— Work to complete —
The answer should consist of the full listing below, repeated exactly and free of pictures.
──────── Given data
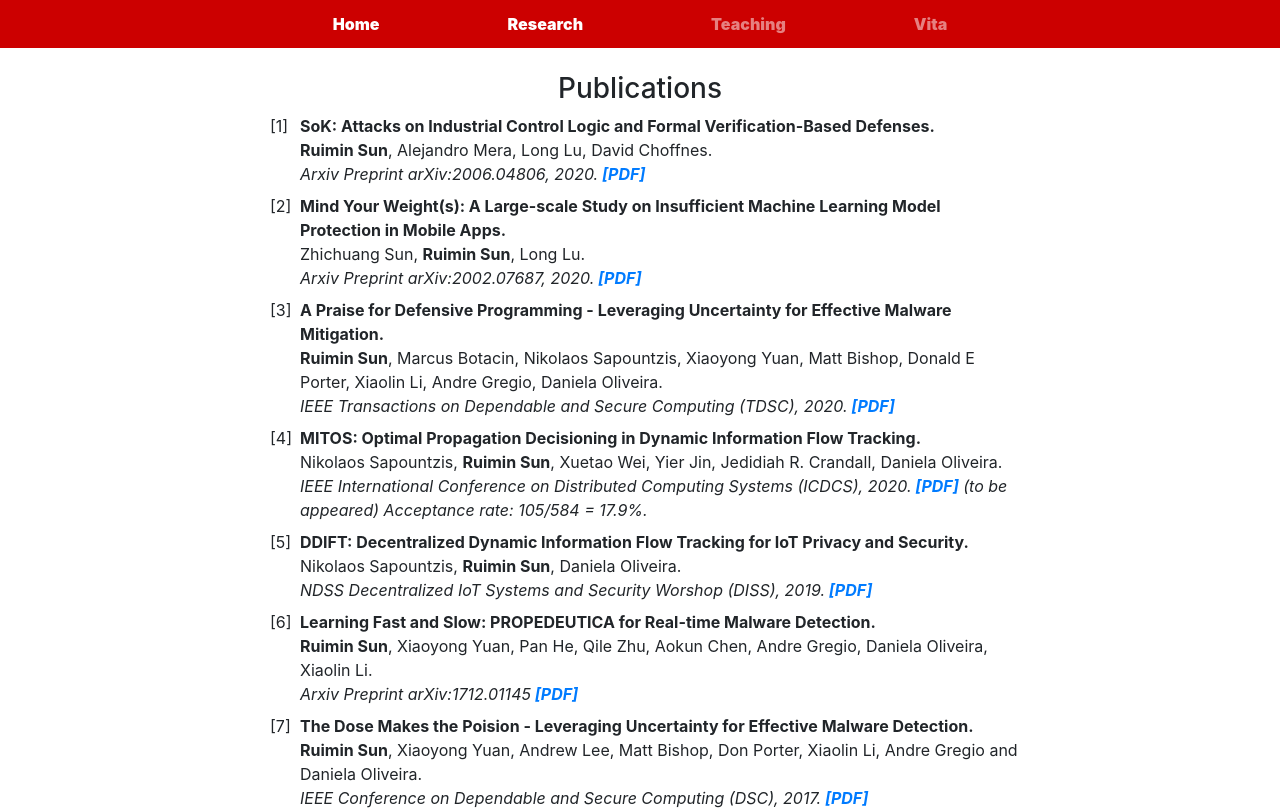
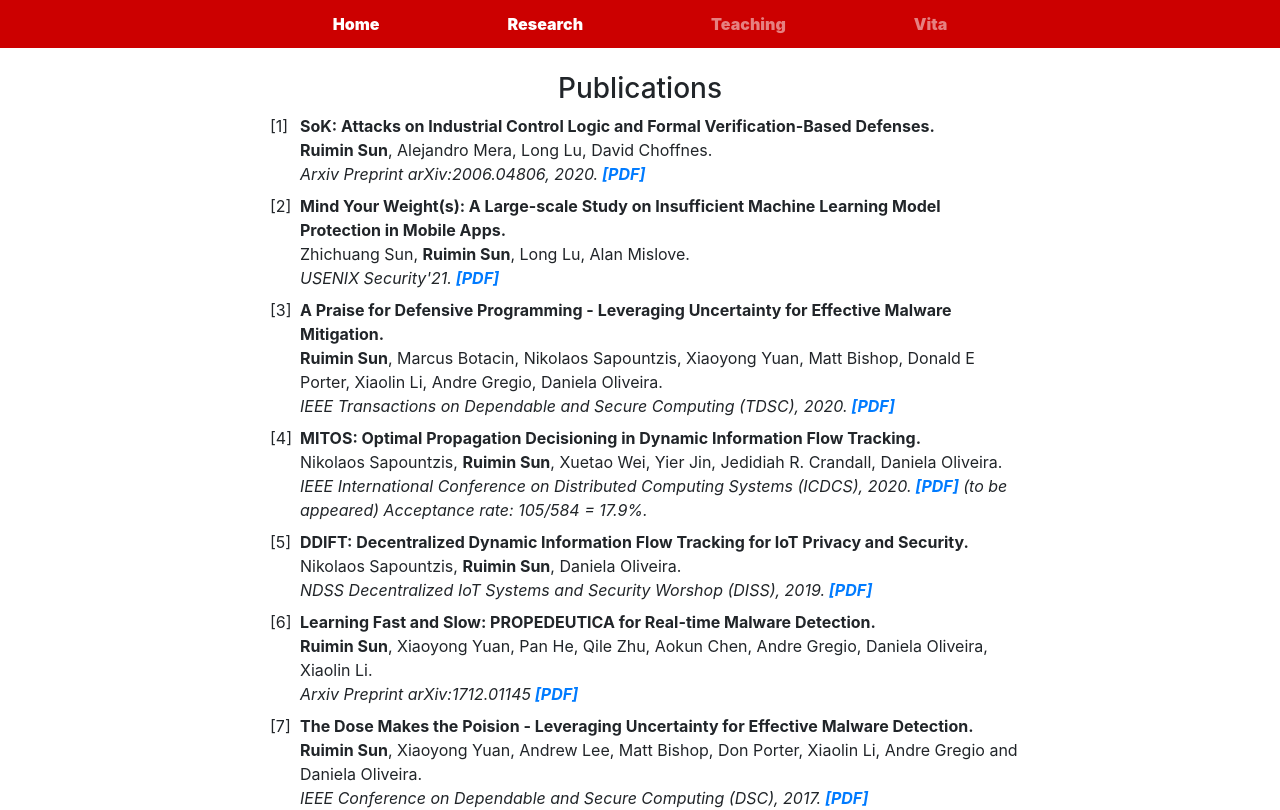
Before and after one commit to gracesrm/gracesrm.github.io, a React (Create React App) app: page /research in a window 1280 px wide. Shown: the top 810 px of the page. Built offline with nearby package versions, Linux system fonts and the light colour scheme.

Commit message:
update modelxray paper

```diff
--- a/src/Research/index.jsx
+++ b/src/Research/index.jsx
@@ -51,8 +51,9 @@ const publications = () => (
         </li>
         <li className="text-left li_padding_bottom">
             <dt> Mind Your Weight(s): A Large-scale Study on Insufficient Machine Learning Model Protection in Mobile Apps.</dt>
-            <div>Zhichuang Sun, <b>Ruimin Sun</b>, Long Lu. </div>
-            <div><em>Arxiv Preprint arXiv:2002.07687, 2020.
+            <div>Zhichuang Sun, <b>Ruimin Sun</b>, Long Lu, Alan Mislove. </div>
+            <div><em>USENIX Security'21.
+
             <a href={require("../Downloads/paper/modelxray_preprint.pdf")}> [PDF]</a></em></div>
         </li>
         <li className="text-left li_padding_bottom">
```
Also changed, not shown: 2 other files (tests, documents, lock files or other folders).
────────────────
— Written solution —
Before and after one commit to gracesrm/gracesrm.github.io, a React (Create React App) app: page /research in a window 1280 px wide. Shown: the top 810 px of the page. Built offline with nearby package versions, Linux system fonts and the light colour scheme.

Commit message:
update modelxray paper

```diff
--- a/src/Research/index.jsx
+++ b/src/Research/index.jsx
@@ -51,8 +51,9 @@ const publications = () => (
         </li>
         <li className="text-left li_padding_bottom">
             <dt> Mind Your Weight(s): A Large-scale Study on Insufficient Machine Learning Model Protection in Mobile Apps.</dt>
-            <div>Zhichuang Sun, <b>Ruimin Sun</b>, Long Lu. </div>
-            <div><em>Arxiv Preprint arXiv:2002.07687, 2020.
+            <div>Zhichuang Sun, <b>Ruimin Sun</b>, Long Lu, Alan Mislove. </div>
+            <div><em>USENIX Security'21.
+
             <a href={require("../Downloads/paper/modelxray_preprint.pdf")}> [PDF]</a></em></div>
         </li>
         <li className="text-left li_padding_bottom">
```
Also changed, not shown: 2 other files (tests, documents, lock files or other folders).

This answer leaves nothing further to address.